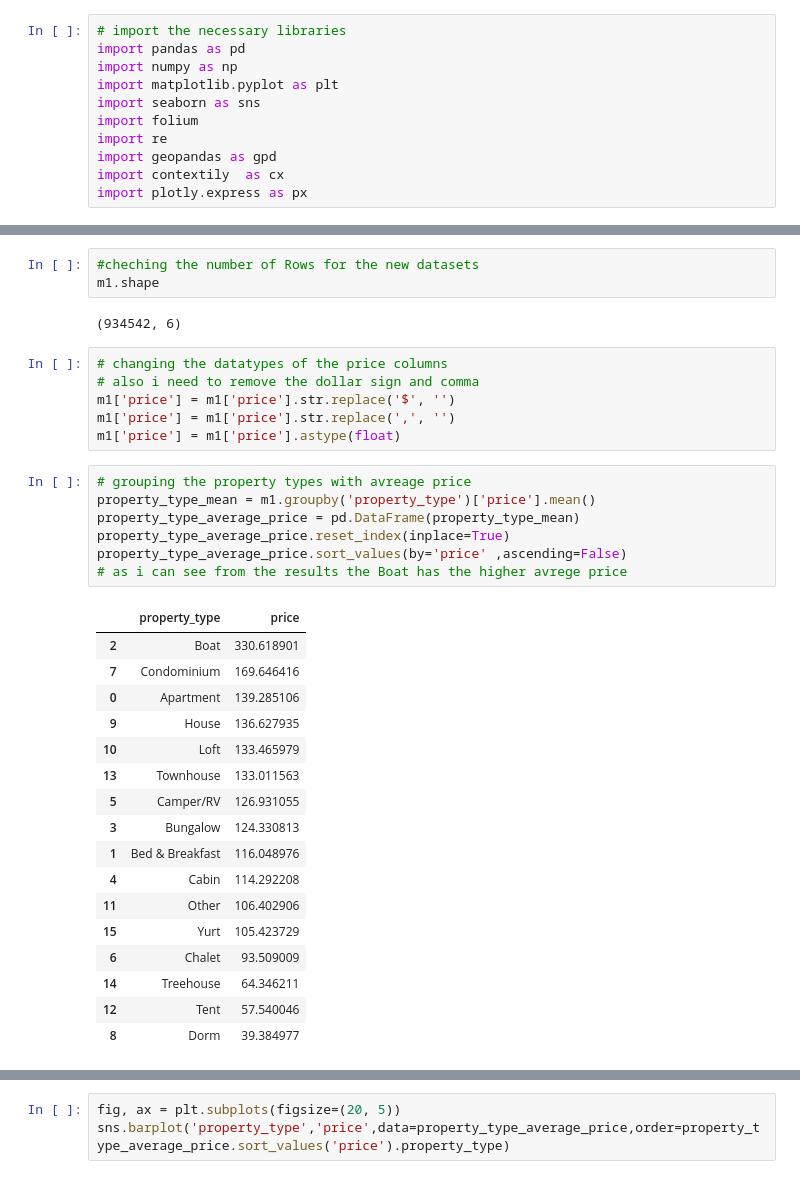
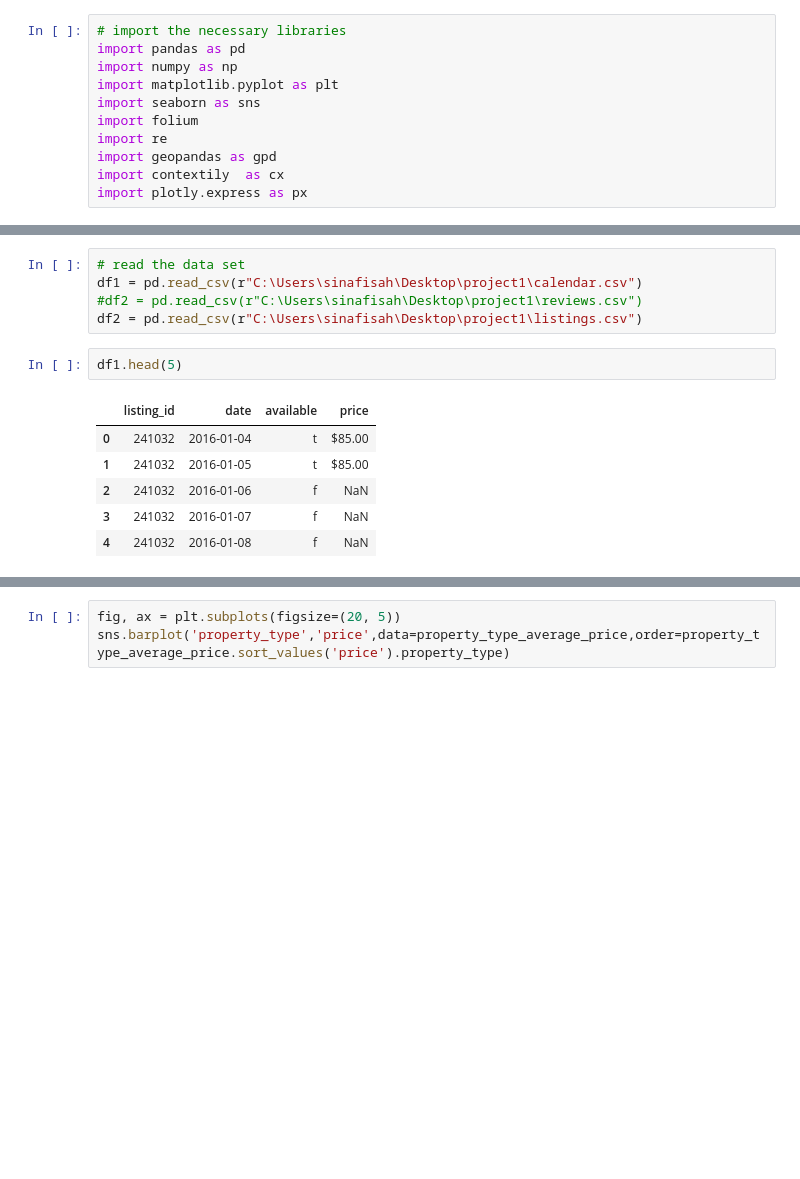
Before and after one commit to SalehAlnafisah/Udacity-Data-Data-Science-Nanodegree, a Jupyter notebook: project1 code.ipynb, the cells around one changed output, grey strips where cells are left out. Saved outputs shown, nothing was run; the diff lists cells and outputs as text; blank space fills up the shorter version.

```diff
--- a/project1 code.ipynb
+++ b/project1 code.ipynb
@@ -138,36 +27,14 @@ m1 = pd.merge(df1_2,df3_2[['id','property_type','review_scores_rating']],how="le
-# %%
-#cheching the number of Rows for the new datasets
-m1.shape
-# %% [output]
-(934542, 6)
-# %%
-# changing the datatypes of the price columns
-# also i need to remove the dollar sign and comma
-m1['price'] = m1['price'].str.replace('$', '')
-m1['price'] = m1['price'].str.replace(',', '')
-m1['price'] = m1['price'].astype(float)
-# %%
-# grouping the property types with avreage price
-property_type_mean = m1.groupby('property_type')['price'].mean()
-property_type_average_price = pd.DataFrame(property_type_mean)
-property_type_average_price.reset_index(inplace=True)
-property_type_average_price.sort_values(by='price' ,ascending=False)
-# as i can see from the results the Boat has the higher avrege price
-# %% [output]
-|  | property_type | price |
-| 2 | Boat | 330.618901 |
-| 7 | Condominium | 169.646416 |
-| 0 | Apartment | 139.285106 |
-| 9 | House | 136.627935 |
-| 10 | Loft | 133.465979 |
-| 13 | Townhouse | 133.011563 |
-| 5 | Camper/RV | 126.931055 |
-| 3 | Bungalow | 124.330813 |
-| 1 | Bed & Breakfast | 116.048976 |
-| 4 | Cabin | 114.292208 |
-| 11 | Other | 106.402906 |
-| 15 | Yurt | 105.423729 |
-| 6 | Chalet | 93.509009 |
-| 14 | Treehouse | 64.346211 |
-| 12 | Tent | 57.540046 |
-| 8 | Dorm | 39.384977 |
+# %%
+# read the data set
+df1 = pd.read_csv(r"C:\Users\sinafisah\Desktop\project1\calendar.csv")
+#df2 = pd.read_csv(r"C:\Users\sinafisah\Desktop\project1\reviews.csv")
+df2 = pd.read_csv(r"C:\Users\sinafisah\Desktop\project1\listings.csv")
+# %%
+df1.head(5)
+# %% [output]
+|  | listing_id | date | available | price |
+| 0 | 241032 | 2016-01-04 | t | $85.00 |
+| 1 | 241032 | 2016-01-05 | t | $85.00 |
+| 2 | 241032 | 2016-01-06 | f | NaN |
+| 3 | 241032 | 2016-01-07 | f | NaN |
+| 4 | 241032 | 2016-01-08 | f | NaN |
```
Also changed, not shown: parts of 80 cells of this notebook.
--
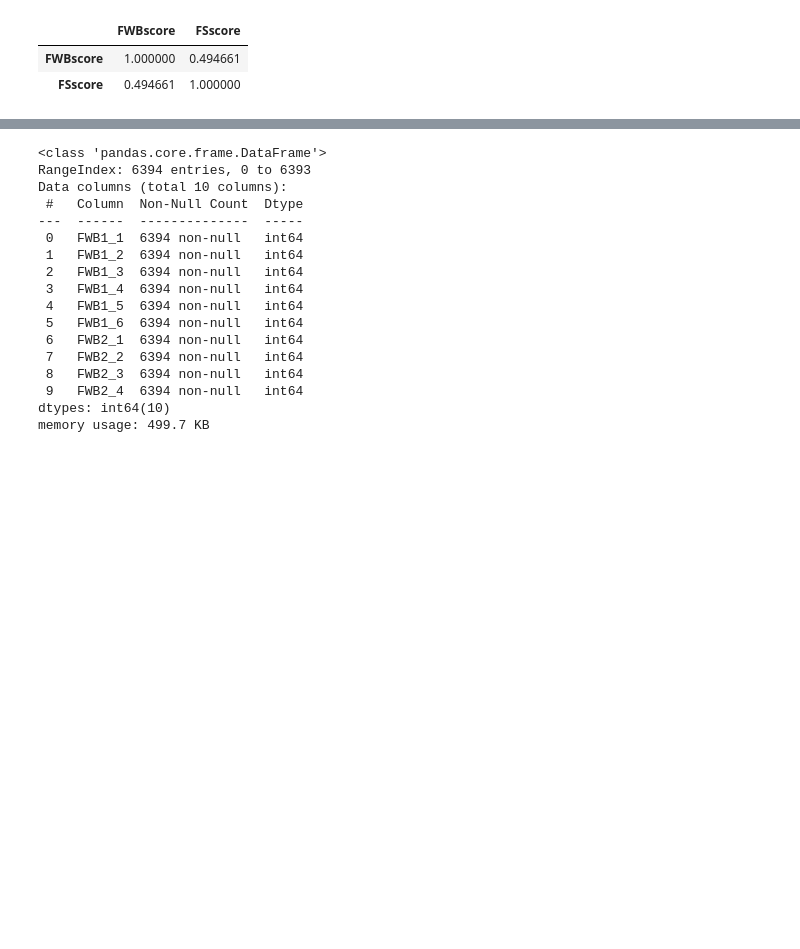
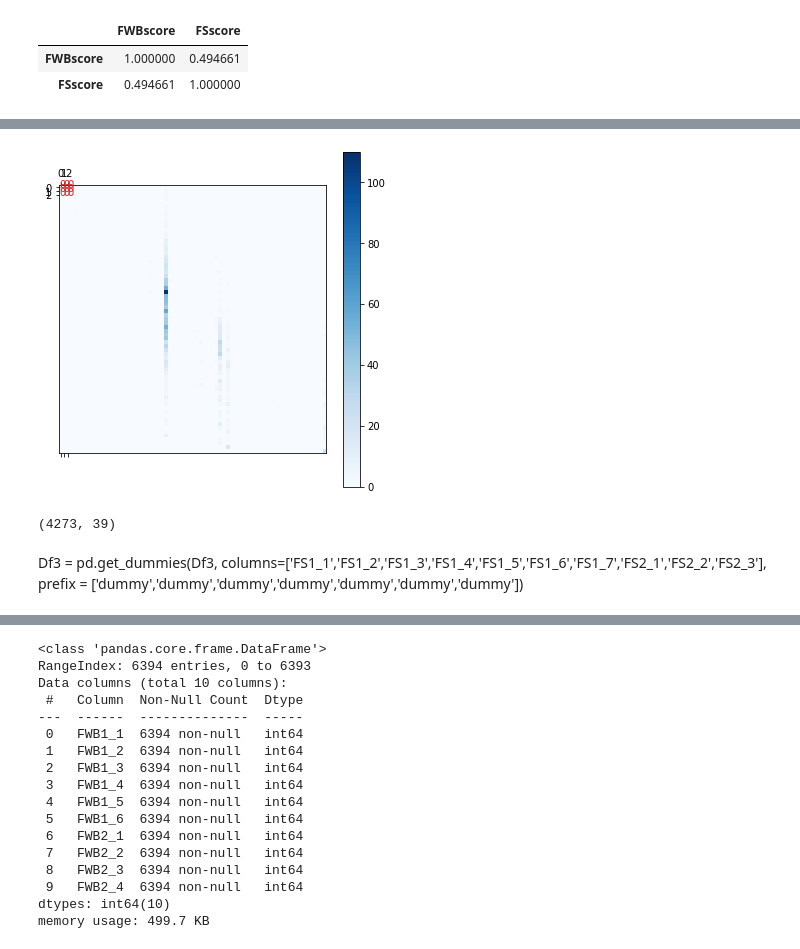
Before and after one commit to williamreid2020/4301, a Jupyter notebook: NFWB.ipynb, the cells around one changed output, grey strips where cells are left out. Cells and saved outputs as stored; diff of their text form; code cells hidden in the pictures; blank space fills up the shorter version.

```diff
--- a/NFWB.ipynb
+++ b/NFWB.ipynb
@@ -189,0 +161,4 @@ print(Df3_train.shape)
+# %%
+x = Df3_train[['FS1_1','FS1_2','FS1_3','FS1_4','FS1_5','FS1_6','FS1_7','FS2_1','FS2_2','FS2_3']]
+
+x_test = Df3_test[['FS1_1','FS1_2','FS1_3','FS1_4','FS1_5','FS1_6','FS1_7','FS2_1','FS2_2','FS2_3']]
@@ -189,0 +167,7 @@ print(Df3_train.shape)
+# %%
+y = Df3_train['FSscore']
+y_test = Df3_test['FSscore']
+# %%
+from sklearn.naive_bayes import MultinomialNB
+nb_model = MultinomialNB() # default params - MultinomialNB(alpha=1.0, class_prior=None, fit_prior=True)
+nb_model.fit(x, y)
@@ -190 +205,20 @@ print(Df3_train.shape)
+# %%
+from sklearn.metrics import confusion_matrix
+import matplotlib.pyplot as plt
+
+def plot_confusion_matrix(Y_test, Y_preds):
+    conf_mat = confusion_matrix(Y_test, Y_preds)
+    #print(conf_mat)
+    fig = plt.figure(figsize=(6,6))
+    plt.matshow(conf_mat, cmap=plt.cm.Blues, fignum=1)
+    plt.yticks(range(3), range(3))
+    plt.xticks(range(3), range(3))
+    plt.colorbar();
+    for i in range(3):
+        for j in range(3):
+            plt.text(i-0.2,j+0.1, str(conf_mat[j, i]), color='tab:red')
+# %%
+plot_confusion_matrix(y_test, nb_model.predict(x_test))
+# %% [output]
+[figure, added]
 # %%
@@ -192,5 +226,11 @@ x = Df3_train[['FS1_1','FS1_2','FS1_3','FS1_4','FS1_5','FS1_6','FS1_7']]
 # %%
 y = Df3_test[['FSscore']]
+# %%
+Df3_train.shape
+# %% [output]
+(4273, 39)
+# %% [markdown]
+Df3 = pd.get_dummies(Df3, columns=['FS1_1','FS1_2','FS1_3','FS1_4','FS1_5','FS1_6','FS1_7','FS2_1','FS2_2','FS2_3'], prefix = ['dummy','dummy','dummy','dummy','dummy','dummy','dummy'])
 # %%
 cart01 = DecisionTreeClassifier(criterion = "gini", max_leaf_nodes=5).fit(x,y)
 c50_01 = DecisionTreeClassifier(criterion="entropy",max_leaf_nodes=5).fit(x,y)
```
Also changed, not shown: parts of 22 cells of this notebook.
==
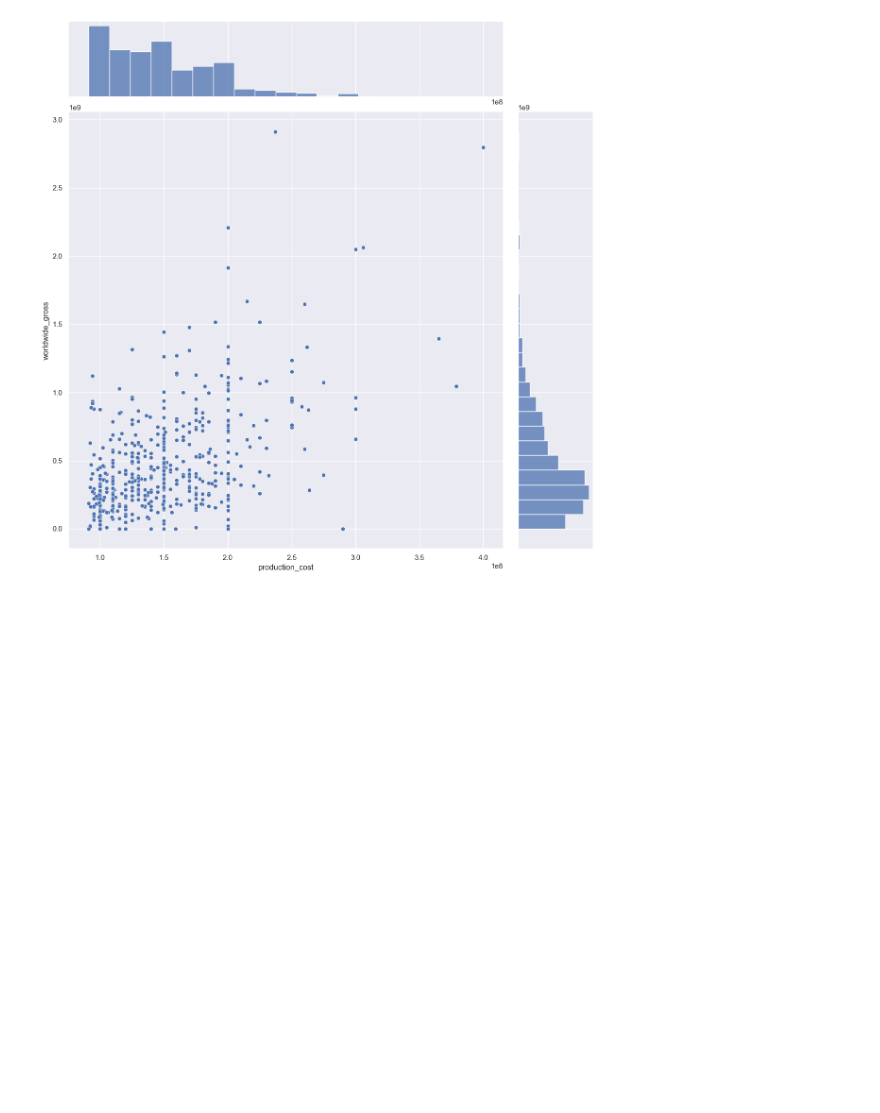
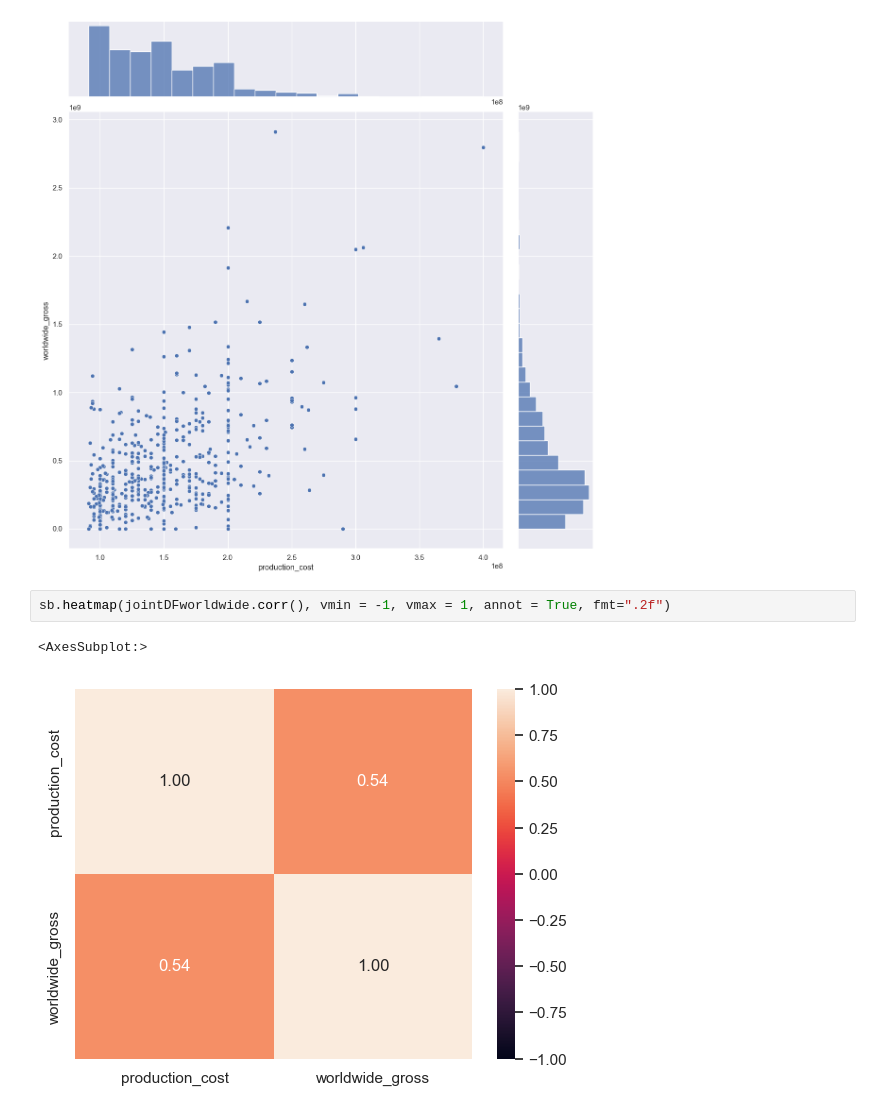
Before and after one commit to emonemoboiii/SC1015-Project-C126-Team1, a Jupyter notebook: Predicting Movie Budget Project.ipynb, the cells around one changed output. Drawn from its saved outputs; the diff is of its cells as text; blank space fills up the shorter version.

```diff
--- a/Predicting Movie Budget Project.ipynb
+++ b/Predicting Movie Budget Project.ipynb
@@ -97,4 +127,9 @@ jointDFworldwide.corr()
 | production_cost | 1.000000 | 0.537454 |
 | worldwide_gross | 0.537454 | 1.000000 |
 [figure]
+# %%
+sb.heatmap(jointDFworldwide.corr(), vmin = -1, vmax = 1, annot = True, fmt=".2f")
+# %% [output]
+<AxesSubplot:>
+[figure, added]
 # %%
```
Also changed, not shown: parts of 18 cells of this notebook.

### Activity
Which lines in the data above contain "sklearn"? Show each one.

### Finished task
+from sklearn.naive_bayes import MultinomialNB
+from sklearn.metrics import confusion_matrix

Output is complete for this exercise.